RECORD EXCERPTS below:
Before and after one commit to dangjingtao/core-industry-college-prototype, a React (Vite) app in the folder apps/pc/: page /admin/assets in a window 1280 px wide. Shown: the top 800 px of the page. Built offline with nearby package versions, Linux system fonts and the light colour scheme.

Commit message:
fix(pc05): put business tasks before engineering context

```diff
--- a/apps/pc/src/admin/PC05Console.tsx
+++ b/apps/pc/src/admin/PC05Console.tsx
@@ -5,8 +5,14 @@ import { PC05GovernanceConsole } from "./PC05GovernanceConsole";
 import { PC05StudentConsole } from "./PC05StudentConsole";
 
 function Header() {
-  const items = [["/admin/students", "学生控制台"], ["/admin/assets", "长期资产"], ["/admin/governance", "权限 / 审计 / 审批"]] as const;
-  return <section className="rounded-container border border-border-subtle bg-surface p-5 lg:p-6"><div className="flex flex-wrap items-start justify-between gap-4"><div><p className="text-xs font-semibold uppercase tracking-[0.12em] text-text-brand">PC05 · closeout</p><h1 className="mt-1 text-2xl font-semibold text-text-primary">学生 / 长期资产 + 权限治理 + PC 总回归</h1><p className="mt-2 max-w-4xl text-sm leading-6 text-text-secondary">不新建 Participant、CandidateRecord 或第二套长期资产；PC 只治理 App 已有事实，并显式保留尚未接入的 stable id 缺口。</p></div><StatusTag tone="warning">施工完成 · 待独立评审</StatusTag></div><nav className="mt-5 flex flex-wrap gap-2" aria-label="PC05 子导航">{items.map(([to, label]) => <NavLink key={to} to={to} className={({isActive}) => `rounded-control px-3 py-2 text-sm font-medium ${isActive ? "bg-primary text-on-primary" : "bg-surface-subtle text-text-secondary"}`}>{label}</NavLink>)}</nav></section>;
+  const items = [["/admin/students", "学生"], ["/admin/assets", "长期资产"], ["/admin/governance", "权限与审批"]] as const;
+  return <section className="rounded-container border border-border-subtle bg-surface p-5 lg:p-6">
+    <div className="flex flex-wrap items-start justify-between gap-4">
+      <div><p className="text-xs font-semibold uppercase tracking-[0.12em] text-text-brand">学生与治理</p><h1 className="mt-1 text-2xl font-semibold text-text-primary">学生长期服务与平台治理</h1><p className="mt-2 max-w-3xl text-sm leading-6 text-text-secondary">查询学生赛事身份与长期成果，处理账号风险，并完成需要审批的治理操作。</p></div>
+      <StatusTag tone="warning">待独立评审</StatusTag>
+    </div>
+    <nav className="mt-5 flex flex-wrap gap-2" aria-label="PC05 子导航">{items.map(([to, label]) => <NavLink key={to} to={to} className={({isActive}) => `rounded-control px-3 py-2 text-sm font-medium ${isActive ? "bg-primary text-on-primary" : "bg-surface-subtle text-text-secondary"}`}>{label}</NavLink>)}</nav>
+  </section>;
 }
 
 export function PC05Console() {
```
End of RECORD EXCERPTS.
TRY IT: Return the material exactly. Leave out no line.

TASK RESPONSE:
Before and after one commit to dangjingtao/core-industry-college-prototype, a React (Vite) app in the folder apps/pc/: page /admin/assets in a window 1280 px wide. Shown: the top 800 px of the page. Built offline with nearby package versions, Linux system fonts and the light colour scheme.

Commit message:
fix(pc05): put business tasks before engineering context

```diff
--- a/apps/pc/src/admin/PC05Console.tsx
+++ b/apps/pc/src/admin/PC05Console.tsx
@@ -5,8 +5,14 @@ import { PC05GovernanceConsole } from "./PC05GovernanceConsole";
 import { PC05StudentConsole } from "./PC05StudentConsole";
 
 function Header() {
-  const items = [["/admin/students", "学生控制台"], ["/admin/assets", "长期资产"], ["/admin/governance", "权限 / 审计 / 审批"]] as const;
-  return <section className="rounded-container border border-border-subtle bg-surface p-5 lg:p-6"><div className="flex flex-wrap items-start justify-between gap-4"><div><p className="text-xs font-semibold uppercase tracking-[0.12em] text-text-brand">PC05 · closeout</p><h1 className="mt-1 text-2xl font-semibold text-text-primary">学生 / 长期资产 + 权限治理 + PC 总回归</h1><p className="mt-2 max-w-4xl text-sm leading-6 text-text-secondary">不新建 Participant、CandidateRecord 或第二套长期资产；PC 只治理 App 已有事实，并显式保留尚未接入的 stable id 缺口。</p></div><StatusTag tone="warning">施工完成 · 待独立评审</StatusTag></div><nav className="mt-5 flex flex-wrap gap-2" aria-label="PC05 子导航">{items.map(([to, label]) => <NavLink key={to} to={to} className={({isActive}) => `rounded-control px-3 py-2 text-sm font-medium ${isActive ? "bg-primary text-on-primary" : "bg-surface-subtle text-text-secondary"}`}>{label}</NavLink>)}</nav></section>;
+  const items = [["/admin/students", "学生"], ["/admin/assets", "长期资产"], ["/admin/governance", "权限与审批"]] as const;
+  return <section className="rounded-container border border-border-subtle bg-surface p-5 lg:p-6">
+    <div className="flex flex-wrap items-start justify-between gap-4">
+      <div><p className="text-xs font-semibold uppercase tracking-[0.12em] text-text-brand">学生与治理</p><h1 className="mt-1 text-2xl font-semibold text-text-primary">学生长期服务与平台治理</h1><p className="mt-2 max-w-3xl text-sm leading-6 text-text-secondary">查询学生赛事身份与长期成果，处理账号风险，并完成需要审批的治理操作。</p></div>
+      <StatusTag tone="warning">待独立评审</StatusTag>
+    </div>
+    <nav className="mt-5 flex flex-wrap gap-2" aria-label="PC05 子导航">{items.map(([to, label]) => <NavLink key={to} to={to} className={({isActive}) => `rounded-control px-3 py-2 text-sm font-medium ${isActive ? "bg-primary text-on-primary" : "bg-surface-subtle text-text-secondary"}`}>{label}</NavLink>)}</nav>
+  </section>;
 }
 
 export function PC05Console() {
```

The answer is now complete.